The Greater Williamsburg Chamber and Tourism Alliance’s Women’s Business Council will host its inaugural Tables of 8 networking events Feb. 26-28.
Historic Triangle businesswomen are invited to attend, and event-goers will get a chance to meet and network with other business owners over lunch or dinner at select area restaurants. Attendees can choose between lunch or dinner at eight local restaurants, where each table will feature a prominent business or community leader moderating discussions with the group, according to a chamber news release.
Participating area restaurants include Rocco’s Smokehouse, Riverwalk Restaurant, The Trellis Bar and Grill and Berret’s Seafood Restaurant and Taphouse Grill.
Lunches will be held from 12-1:30 p.m., and dinners will be from 5:30-7:30 p.m. Attendees are expected to pay for their own meal. For more information and to register, visit williamsburgcc.com/tables-of-8-register.
James City County architectural firm DJG Inc. was named one of the top workplaces in the state by Virginia Business magazine earlier this month.
The magazine’s 2019 list of the Best Places to Work in Virginia is made up of 100 companies. This is the fourth consecutive yearDJC Inc. has been ranked as one of the best places to work in the state, according to a county news release, placing number 30 out of 58 in the small businesses category in this year’s list. The local architectural firm employs 24 people, according to the release.
Companies and their employees were surveyed and benchmarked based on core values, work environment and employee satisfaction.
DJG Inc. was founded in 1978, and is the only full-service, multi-discipline engineering and architecture firm headquartered on the Peninsula, according to the release.
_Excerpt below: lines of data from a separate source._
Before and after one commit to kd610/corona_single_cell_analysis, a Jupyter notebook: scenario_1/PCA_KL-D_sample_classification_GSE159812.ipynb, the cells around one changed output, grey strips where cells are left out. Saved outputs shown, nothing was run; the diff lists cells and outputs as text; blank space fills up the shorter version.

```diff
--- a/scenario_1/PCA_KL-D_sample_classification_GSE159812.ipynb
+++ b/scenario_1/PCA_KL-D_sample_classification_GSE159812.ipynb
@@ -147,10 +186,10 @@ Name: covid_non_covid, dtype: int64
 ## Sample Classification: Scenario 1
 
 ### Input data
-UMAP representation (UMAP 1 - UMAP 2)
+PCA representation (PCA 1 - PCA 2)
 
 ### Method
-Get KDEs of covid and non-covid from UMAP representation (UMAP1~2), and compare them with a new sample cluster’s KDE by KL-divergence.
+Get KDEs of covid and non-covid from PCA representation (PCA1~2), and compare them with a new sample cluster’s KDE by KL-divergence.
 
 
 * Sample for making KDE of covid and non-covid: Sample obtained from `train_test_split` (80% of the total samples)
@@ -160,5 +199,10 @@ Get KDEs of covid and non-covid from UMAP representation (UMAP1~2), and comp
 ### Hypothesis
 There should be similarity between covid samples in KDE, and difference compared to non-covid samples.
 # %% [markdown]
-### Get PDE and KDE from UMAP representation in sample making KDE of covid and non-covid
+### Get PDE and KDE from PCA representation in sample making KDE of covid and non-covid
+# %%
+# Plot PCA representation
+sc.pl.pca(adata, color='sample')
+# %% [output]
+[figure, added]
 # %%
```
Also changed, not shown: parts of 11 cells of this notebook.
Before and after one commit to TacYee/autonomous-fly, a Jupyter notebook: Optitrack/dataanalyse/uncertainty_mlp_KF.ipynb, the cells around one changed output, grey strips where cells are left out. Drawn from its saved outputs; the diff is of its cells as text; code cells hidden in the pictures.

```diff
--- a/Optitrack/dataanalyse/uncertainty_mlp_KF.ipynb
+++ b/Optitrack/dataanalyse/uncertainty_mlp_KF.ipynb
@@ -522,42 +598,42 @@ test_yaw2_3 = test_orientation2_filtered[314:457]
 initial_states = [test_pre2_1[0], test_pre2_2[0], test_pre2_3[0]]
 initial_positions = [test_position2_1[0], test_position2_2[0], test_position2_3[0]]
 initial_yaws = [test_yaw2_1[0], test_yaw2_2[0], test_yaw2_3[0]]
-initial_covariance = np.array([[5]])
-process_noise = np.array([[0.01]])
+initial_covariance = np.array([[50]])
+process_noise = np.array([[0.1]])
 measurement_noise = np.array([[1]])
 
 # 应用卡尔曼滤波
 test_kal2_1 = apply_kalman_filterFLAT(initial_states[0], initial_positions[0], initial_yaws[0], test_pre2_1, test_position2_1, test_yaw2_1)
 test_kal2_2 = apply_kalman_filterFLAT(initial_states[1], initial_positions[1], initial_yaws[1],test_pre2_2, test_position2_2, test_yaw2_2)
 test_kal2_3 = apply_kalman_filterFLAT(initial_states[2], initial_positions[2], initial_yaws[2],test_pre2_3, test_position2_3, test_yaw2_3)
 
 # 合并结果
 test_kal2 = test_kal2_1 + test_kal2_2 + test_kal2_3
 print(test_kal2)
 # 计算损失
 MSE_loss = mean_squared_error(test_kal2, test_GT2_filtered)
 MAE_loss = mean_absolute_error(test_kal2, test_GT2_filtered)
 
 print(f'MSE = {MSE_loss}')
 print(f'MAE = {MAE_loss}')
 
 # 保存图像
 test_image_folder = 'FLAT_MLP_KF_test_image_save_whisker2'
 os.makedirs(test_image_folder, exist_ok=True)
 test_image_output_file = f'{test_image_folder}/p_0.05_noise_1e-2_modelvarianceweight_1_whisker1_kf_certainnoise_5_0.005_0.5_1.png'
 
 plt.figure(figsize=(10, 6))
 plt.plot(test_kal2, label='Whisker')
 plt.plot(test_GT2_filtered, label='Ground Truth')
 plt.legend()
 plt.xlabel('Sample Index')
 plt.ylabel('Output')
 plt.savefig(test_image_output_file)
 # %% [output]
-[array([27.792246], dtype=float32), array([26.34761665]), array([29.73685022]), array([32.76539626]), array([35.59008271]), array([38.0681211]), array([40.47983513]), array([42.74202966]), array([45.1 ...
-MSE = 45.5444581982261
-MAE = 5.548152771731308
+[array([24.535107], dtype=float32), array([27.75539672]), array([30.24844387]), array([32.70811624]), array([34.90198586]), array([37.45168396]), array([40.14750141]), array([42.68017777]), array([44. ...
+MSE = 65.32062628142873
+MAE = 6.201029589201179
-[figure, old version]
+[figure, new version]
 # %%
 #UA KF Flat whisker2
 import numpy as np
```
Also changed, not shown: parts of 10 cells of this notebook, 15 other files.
The majority of DJG Inc. projects are located in Virginia, North Carolina and Maryland, and the firm has experience working in military, state and municipal government, higher education, housing authorities and private sectors.
For more information about DJG Inc., visit djginc.com.
Arriaza can be reached at 757-790-9313 or on Twitter @rodrigoarriaza0.